▸ **EXERCISE INSTRUCTIONS**:
For the entries below, report the number of lines where the string "LinearLayout" appears, and only that number.

▸ **PROVIDED MATERIAL**:

**********

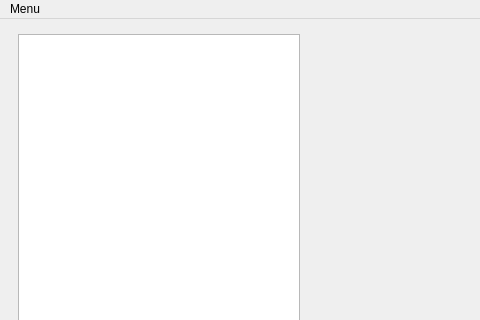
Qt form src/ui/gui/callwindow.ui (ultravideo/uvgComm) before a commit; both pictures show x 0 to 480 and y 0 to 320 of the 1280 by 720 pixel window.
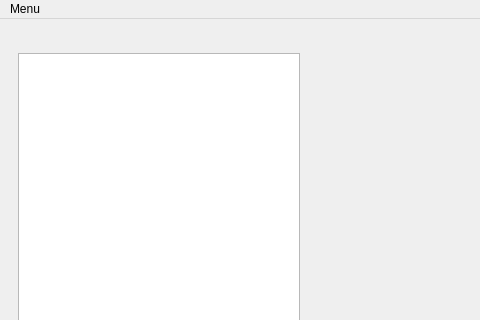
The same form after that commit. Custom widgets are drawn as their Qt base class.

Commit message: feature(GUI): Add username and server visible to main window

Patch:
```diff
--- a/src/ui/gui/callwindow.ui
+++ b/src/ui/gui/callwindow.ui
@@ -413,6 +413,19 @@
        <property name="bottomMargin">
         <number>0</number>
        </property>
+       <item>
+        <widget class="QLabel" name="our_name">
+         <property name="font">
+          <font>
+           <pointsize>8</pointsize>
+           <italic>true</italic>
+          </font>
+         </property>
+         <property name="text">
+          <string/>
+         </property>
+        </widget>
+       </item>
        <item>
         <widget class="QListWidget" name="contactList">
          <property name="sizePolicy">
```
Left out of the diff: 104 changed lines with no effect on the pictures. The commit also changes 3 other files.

**********

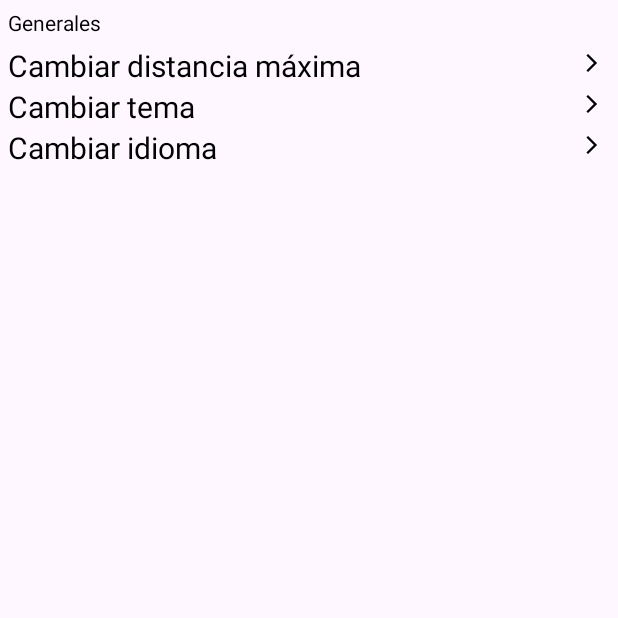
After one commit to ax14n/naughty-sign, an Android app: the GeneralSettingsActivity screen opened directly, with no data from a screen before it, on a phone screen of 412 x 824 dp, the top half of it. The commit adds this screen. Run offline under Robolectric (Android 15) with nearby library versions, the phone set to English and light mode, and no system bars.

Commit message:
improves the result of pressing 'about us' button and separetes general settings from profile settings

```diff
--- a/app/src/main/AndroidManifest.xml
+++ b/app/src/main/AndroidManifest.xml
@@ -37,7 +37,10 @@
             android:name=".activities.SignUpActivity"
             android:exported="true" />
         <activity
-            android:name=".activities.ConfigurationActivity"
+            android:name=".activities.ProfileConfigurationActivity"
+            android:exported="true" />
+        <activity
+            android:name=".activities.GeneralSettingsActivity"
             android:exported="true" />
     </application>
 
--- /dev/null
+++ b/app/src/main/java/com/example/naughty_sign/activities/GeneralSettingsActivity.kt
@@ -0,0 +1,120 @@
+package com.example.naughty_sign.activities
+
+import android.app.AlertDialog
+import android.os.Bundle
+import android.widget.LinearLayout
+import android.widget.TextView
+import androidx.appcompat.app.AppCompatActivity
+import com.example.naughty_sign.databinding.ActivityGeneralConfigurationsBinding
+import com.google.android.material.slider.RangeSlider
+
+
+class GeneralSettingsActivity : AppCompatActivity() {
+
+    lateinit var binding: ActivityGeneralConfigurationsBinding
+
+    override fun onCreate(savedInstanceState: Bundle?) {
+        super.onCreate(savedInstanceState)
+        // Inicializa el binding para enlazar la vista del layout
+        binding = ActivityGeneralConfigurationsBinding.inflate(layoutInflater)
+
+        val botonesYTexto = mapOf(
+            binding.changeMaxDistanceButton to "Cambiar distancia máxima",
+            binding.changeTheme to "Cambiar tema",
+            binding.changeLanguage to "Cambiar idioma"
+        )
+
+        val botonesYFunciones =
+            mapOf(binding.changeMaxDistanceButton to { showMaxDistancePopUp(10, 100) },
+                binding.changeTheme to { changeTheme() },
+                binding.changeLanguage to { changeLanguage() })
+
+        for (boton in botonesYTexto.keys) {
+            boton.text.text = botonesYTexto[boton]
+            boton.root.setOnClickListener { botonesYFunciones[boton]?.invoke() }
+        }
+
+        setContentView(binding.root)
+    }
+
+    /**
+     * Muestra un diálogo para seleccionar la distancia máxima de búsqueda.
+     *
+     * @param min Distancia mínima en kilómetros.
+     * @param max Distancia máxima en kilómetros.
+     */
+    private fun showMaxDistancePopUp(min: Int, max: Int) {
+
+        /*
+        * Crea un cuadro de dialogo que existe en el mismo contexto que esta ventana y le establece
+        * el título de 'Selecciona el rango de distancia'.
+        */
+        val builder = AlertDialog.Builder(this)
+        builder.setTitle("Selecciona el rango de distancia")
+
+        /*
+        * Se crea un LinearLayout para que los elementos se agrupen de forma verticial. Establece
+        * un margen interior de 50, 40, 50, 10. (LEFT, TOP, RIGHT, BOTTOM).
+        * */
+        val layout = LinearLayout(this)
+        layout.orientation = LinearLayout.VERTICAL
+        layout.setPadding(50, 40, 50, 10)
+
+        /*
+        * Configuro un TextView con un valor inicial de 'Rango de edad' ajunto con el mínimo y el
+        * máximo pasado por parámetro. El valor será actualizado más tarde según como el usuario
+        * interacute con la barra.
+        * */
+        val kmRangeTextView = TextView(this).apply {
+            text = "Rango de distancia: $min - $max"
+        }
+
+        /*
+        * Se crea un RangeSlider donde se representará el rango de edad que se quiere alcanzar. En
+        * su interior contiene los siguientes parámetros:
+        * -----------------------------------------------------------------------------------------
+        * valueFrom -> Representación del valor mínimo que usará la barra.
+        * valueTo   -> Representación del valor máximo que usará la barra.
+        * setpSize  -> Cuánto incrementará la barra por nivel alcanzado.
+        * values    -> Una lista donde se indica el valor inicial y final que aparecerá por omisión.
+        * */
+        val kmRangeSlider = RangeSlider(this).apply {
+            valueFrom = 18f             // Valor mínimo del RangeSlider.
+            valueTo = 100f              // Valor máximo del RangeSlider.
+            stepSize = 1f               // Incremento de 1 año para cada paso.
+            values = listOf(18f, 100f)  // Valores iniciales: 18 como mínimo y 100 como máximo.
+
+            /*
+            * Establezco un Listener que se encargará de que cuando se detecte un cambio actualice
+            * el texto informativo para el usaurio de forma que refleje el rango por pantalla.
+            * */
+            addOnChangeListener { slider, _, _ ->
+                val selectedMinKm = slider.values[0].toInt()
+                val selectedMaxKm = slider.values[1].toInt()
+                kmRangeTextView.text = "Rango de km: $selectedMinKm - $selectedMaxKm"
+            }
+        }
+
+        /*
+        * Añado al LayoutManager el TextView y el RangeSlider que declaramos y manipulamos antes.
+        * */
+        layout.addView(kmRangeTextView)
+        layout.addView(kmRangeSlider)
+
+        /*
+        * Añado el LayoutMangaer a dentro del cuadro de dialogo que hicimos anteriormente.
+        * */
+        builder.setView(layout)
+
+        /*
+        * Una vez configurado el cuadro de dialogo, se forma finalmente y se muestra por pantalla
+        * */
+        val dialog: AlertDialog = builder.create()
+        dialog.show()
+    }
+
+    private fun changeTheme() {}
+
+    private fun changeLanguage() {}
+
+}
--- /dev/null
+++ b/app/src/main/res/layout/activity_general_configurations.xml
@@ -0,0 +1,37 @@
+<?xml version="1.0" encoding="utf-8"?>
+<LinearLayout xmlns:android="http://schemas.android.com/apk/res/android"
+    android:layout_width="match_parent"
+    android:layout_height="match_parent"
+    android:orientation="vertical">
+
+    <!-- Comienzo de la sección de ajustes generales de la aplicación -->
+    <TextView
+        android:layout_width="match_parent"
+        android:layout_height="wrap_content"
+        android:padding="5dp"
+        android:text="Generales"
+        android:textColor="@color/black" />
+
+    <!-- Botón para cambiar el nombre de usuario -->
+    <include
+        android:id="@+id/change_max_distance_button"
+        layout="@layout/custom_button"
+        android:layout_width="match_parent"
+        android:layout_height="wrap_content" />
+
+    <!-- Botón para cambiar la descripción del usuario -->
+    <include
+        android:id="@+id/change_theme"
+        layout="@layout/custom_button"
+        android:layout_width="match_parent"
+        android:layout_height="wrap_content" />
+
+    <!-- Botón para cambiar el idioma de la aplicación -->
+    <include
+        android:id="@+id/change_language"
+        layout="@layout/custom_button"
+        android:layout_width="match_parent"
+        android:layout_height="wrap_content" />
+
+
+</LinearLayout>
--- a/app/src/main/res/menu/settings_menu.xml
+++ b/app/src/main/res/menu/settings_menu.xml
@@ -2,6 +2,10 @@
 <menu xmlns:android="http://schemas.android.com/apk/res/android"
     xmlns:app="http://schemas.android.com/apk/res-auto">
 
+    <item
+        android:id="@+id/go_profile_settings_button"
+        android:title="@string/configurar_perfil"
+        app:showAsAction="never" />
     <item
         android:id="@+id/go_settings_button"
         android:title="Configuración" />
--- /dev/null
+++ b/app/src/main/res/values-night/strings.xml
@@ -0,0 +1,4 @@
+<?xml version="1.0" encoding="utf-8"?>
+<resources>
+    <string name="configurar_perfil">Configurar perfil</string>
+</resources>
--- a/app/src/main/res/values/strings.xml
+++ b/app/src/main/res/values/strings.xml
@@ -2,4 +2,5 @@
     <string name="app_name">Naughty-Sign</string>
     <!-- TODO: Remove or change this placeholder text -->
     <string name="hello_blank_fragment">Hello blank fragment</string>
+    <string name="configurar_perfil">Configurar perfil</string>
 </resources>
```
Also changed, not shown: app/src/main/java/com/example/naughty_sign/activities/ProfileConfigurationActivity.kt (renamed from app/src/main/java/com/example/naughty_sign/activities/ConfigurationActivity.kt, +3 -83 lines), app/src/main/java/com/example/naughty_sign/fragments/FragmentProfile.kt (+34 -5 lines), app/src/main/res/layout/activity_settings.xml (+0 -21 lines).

**********

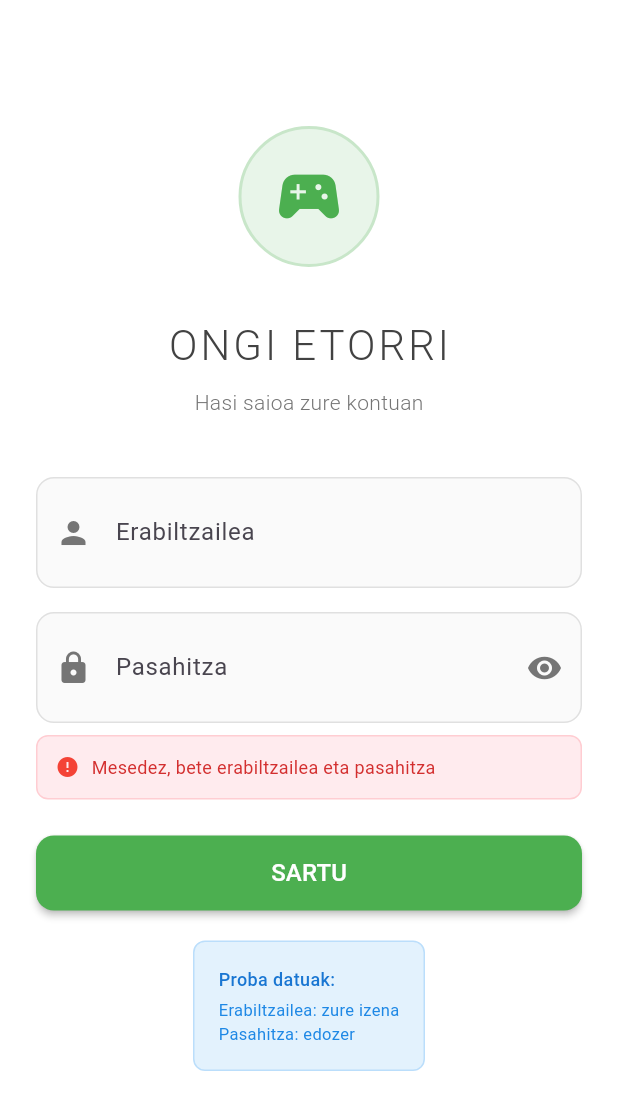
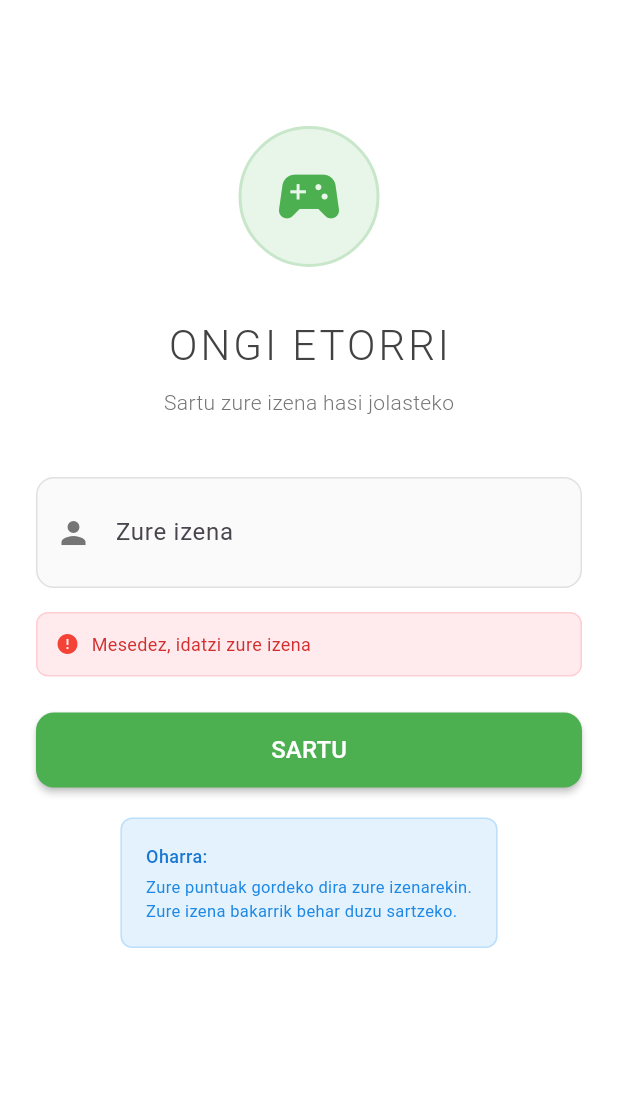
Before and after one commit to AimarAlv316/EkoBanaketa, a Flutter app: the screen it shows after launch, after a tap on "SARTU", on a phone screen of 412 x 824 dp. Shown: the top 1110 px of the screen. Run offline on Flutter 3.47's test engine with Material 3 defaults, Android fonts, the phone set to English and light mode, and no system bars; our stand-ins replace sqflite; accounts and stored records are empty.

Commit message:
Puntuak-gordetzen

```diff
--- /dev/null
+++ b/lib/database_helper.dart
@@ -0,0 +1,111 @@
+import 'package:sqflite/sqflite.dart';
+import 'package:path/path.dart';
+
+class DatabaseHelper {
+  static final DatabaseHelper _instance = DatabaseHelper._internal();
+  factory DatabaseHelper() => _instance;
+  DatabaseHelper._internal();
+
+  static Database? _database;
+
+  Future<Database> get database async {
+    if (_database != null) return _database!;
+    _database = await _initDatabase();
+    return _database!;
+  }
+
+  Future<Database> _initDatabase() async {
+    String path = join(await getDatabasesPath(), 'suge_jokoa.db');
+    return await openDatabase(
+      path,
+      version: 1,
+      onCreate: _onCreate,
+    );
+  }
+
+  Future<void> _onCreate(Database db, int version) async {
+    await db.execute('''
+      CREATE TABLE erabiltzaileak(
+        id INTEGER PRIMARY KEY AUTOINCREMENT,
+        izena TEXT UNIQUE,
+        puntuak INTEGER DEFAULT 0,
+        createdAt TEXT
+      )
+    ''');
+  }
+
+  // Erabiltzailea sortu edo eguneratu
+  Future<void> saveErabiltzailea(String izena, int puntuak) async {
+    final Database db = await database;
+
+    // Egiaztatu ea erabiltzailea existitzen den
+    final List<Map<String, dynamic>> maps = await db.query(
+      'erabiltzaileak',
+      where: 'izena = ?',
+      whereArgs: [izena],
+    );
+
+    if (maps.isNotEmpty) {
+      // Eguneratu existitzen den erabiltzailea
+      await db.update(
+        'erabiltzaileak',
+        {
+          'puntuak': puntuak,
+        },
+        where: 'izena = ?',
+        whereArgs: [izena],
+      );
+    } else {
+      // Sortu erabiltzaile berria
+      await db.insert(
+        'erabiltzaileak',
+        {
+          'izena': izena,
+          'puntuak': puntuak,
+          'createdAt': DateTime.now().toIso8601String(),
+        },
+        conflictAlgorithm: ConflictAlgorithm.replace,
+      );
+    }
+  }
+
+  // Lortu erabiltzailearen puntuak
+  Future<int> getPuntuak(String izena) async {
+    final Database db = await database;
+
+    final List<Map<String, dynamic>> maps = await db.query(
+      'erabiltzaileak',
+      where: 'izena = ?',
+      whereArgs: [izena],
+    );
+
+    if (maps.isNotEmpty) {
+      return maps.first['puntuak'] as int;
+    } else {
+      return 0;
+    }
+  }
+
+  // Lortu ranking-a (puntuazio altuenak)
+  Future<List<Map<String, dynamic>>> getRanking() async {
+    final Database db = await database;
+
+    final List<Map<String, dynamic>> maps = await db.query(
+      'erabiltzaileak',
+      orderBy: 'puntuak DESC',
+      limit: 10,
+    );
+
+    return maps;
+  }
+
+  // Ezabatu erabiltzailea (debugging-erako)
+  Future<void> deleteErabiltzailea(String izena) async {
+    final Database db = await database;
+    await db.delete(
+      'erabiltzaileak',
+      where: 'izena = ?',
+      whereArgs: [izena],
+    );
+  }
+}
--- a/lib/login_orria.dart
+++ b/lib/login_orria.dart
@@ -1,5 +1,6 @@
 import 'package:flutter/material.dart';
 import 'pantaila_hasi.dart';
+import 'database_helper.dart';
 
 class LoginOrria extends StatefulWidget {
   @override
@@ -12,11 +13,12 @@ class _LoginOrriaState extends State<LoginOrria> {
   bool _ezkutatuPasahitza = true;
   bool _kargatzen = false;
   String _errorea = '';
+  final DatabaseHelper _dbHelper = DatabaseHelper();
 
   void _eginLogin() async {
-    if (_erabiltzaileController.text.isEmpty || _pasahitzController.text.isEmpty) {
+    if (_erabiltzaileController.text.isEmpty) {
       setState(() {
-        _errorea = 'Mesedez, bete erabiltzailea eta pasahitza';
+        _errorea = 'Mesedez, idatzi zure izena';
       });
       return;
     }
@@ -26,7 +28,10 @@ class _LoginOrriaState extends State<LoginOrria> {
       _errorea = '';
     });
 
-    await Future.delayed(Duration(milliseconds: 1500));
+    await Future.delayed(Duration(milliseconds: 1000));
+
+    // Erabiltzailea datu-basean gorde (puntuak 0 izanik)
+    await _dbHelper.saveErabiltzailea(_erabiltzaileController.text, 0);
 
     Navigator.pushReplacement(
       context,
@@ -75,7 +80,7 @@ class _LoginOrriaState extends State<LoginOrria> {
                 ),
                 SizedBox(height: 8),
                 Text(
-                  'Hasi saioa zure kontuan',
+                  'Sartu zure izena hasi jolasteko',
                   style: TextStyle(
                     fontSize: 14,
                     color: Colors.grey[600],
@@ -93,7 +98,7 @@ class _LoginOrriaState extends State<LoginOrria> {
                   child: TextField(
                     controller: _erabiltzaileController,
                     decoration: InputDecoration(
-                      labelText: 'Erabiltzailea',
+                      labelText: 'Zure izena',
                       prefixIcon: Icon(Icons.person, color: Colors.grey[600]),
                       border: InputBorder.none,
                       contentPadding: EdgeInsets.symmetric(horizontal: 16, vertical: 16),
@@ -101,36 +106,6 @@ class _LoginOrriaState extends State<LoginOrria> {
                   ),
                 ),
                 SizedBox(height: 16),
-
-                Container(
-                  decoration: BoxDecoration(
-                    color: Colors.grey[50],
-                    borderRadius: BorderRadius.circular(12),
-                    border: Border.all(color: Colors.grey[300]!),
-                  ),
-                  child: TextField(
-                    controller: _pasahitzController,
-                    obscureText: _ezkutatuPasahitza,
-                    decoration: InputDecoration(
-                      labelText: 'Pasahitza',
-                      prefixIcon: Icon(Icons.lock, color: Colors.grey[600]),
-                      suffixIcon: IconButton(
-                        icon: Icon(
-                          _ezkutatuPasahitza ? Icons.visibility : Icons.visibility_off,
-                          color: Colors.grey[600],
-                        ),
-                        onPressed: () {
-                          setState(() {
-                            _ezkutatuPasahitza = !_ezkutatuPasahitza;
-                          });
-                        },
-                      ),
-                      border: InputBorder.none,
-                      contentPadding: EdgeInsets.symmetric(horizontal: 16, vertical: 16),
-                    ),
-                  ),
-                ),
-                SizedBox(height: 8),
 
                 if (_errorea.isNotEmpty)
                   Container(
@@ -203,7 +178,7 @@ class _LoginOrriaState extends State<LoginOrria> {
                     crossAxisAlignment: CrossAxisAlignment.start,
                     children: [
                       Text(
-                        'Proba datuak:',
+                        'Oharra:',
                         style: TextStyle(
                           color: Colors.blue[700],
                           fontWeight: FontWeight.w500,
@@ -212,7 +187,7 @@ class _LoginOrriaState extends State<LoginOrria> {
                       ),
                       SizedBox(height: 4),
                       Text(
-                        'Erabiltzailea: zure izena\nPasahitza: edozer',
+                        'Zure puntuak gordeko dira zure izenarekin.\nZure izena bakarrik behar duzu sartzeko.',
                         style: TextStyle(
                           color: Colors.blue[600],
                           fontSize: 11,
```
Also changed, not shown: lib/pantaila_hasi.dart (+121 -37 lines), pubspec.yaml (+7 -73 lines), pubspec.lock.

**********

▸ **RESPONSE BOX**:
6